Rapid economic growth is fueled by readily available energy. Unsurprisingly energy has become major focus of policy both internal and external. Books written by government officials now mention energy security as a part of national security. India has invested in a multilateral strategy to gain energy. It involved expansion of indigenous energy as well as involvement in foreign projects. India has explored oil and natural gas options in Nigeria, Sudan and Russia. Closer to home, energy deals with Iran, Bhutan, and Myanmar are afoot. Energy related projects such as the pipeline across Pakistan into India and another natural gas pipeline from Bangladesh to India seem promising despite occasional flare ups in tension. In the coming decades, energy policy will form an increasingly important component in India’s foreign policy and national security perceptions.
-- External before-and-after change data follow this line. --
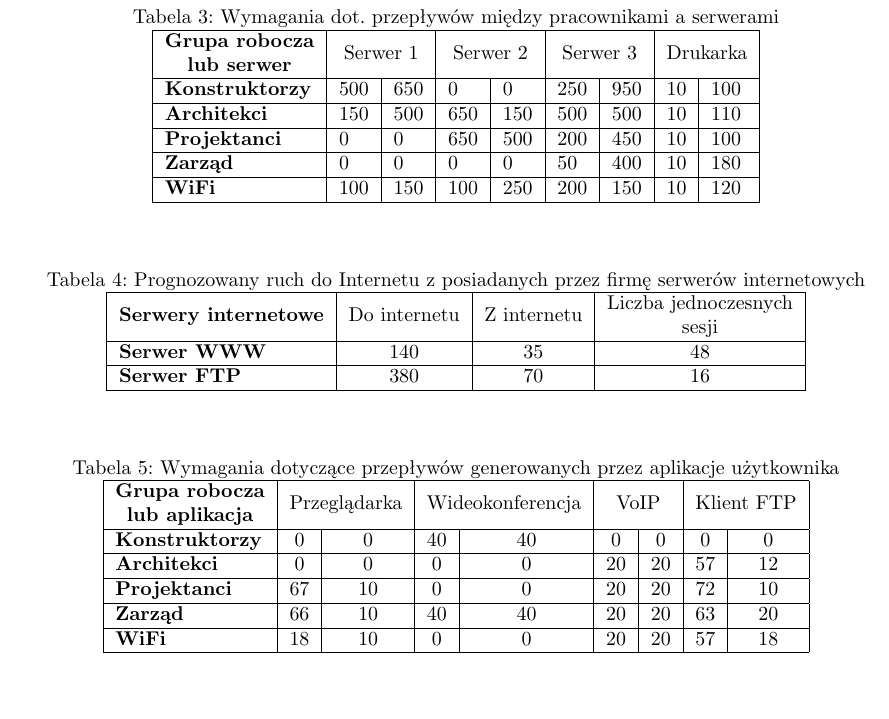
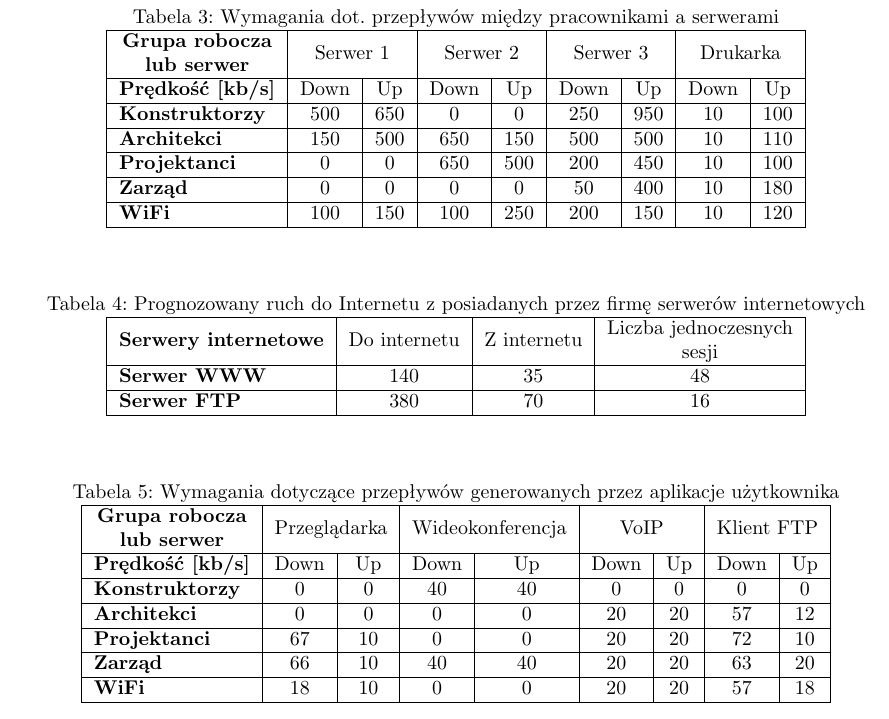
Before and after one commit to JanJPK/S5-TS2, a LaTeX document (Dokumentacja/TS2_P.tex): part of page 4 of 7, cut so that both start at the same text, the shorter picture padded with empty space. Compiled offline with pdfLaTeX.

Commit message:
Fixed tables; added materials.

```diff
--- a/Dokumentacja/TS2_P.tex
+++ b/Dokumentacja/TS2_P.tex
@@ -146,14 +155,15 @@ Grupa: & 3
 	\centering
 	\caption{Wymagania dot. przepływów między pracownikami a serwerami}
 	%\label{my-label}
-	\begin{tabular}{|l|l|l|l|l|l|l|l|l|}
+\begin{tabular}{|l|c|c|c|c|c|c|c|c|}
 	\hline
 	\multicolumn{1}{|c|}{\textbf{\begin{tabular}[c]{@{}c@{}}Grupa robocza\\ lub serwer\end{tabular}}} & \multicolumn{2}{c|}{Serwer 1} & \multicolumn{2}{c|}{Serwer 2} & \multicolumn{2}{c|}{Serwer 3} & \multicolumn{2}{c|}{Drukarka} \\ \hline
-		\textbf{Konstruktorzy}                                                                            & 500           & 650           & 0             & 0             & 250           & 950           & 10            & 100           \\ \hline
-		\textbf{Architekci}                                                                               & 150           & 500           & 650           & 150           & 500           & 500           & 10            & 110           \\ \hline
-		\textbf{Projektanci}                                                                              & 0             & 0             & 650           & 500           & 200           & 450           & 10            & 100           \\ \hline
-		\textbf{Zarząd}                                                                                   & 0             & 0             & 0             & 0             & 50            & 400           & 10            & 180           \\ \hline
-		\textbf{WiFi}                                                                                     & 100           & 150           & 100           & 250           & 200           & 150           & 10            & 120           \\ \hline
+	\textbf{Prędkość {[}kb/s{]}}                                                                      & Down           & Up           & Down           & Up           & Down           & Up           & Down           & Up           \\ \hline
+	\textbf{Konstruktorzy}                                                                            & 500            & 650          & 0              & 0            & 250            & 950          & 10             & 100          \\ \hline
+	\textbf{Architekci}                                                                               & 150            & 500          & 650            & 150          & 500            & 500          & 10             & 110          \\ \hline
+	\textbf{Projektanci}                                                                              & 0              & 0            & 650            & 500          & 200            & 450          & 10             & 100          \\ \hline
+	\textbf{Zarząd}                                                                                   & 0              & 0            & 0              & 0            & 50             & 400          & 10             & 180          \\ \hline
+	\textbf{WiFi}                                                                                     & 100            & 150          & 100            & 250          & 200            & 150          & 10             & 120          \\ \hline
 \end{tabular}
 \end{table}
 
@@ -175,18 +185,25 @@ Grupa: & 3
 	%\label{my-label}
 \begin{tabular}{|l|c|c|c|c|c|c|c|c|}
 	\hline
-		\multicolumn{1}{|c|}{\textbf{\begin{tabular}[c]{@{}c@{}}Grupa robocza\\ lub aplikacja\end{tabular}}} & \multicolumn{2}{c|}{Przeglądarka} & \multicolumn{2}{c|}{Wideokonferencja} & \multicolumn{2}{c|}{VoIP} & \multicolumn{2}{c|}{Klient FTP} \\ \hline
-		\textbf{Konstruktorzy}                                                                               & 0               & 0               & 40                & 40                & 0           & 0           & 0              & 0              \\ \hline
-		\textbf{Architekci}                                                                                  & 0               & 0               & 0                 & 0                 & 20          & 20          & 57             & 12             \\ \hline
-		\textbf{Projektanci}                                                                                 & 67              & 10              & 0                 & 0                 & 20          & 20          & 72             & 10             \\ \hline
-		\textbf{Zarząd}                                                                                      & 66              & 10              & 40                & 40                & 20          & 20          & 63             & 20             \\ \hline
-		\textbf{WiFi}                                                                                        & 18              & 10              & 0                 & 0                 & 20          & 20          & 57             & 18             \\ \hline
+	\multicolumn{1}{|c|}{\textbf{\begin{tabular}[c]{@{}c@{}}Grupa robocza\\ lub serwer\end{tabular}}} & \multicolumn{2}{c|}{Przeglądarka} & \multicolumn{2}{c|}{Wideokonferencja} & \multicolumn{2}{c|}{VoIP} & \multicolumn{2}{c|}{Klient FTP} \\ \hline
+	\textbf{Prędkość {[}kb/s{]}}                                                                      & Down             & Up             & Down               & Up               & Down         & Up         & Down            & Up            \\ \hline
+	\textbf{Konstruktorzy}                                                                            & 0                & 0              & 40                 & 40               & 0            & 0          & 0               & 0             \\ \hline
+	\textbf{Architekci}                                                                               & 0                & 0              & 0                  & 0                & 20           & 20         & 57              & 12            \\ \hline
+	\textbf{Projektanci}                                                                              & 67               & 10             & 0                  & 0                & 20           & 20         & 72              & 10            \\ \hline
+	\textbf{Zarząd}                                                                                   & 66               & 10             & 40                 & 40               & 20           & 20         & 63              & 20            \\ \hline
+	\textbf{WiFi}                                                                                     & 18               & 10             & 0                  & 0                & 20           & 20         & 57              & 18            \\ \hline
 \end{tabular}
 \end{table}
 
 %----------------------------------------------------------------------------------------
 %	SECTION 4
 %----------------------------------------------------------------------------------------
+% Przedstawić w punktach podstawowe założenia dotyczące projektowanej sieci wynikające z inwentaryzacji oraz analizy potrzeb użytkownika
+% (przestawiane do akceptacji firmie zlecającej projekt w celu wstępnej akceptacji), w tym:
+% - rodzaj technologii i przepustowość w sieci LAN,
+% - rodzaj i przepustowość (w tym gwarantowana) łącza do Internetu,
+% - zabezpieczenia sieci,
+% - itd.
 \newpage
 \section{Założenia projektowe}
 
```
Also changed, not shown: Dokumentacja/TS2_P.pdf, Wytyczne/Harmonogram_TS2_PR_2017.pdf (added), Wytyczne/TS_Projekt_2017.pdf (added), Dokumentacja/TS2_P.tex (9 more changed lines), 6 other files. Lines whose indentation alone changed are shown as unchanged.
Since Independence, India has struggled to maintain a balanced place in the world as an old civilization and a new nation in a hostile neighborhood. It avoided Cold War entanglements as much as possible while plotting an independent course. It championed the cause of developing nations. India’s foreign policy rose to the challenge posed by the end of the Cold War. Though the initial outlook in the early 1990’s seemed bleak, the post-Cold War era presented a unique opportunity to engage countries based on strategic and economic grounds. Overall, the first decade of the post Cold War era was a difficult time as foreign policy often tilted to compensate for previous leanings. Overtime, India’s policy has matured into a balanced engagement of the major powers, and strategically important regions. India must continue to engage while avoiding entanglements. Its alliances must be limited by mutual goals, and not be forced to serve as a wedge in larger rivalries. Foreign policy must tread a focused path between advancing long term goals and agile enough to respond to abrupt changes. In the coming decade, India’s foreign policy will aid in choosing allies, forming partnerships based on mutual interests, and in fending off old and new enemies. The issues of international terrorism, Islamic fundamentalism, competition for a sphere of influence and acquisition of energy will dominate India’s policy in the foreseeable future. India’s policy should be grounded in present concerns as well as historical dialectics; a patchwork combining the legacy of an ancient civilization, security imperatives of the Raj and its importance as a cultural and commercial crossroad.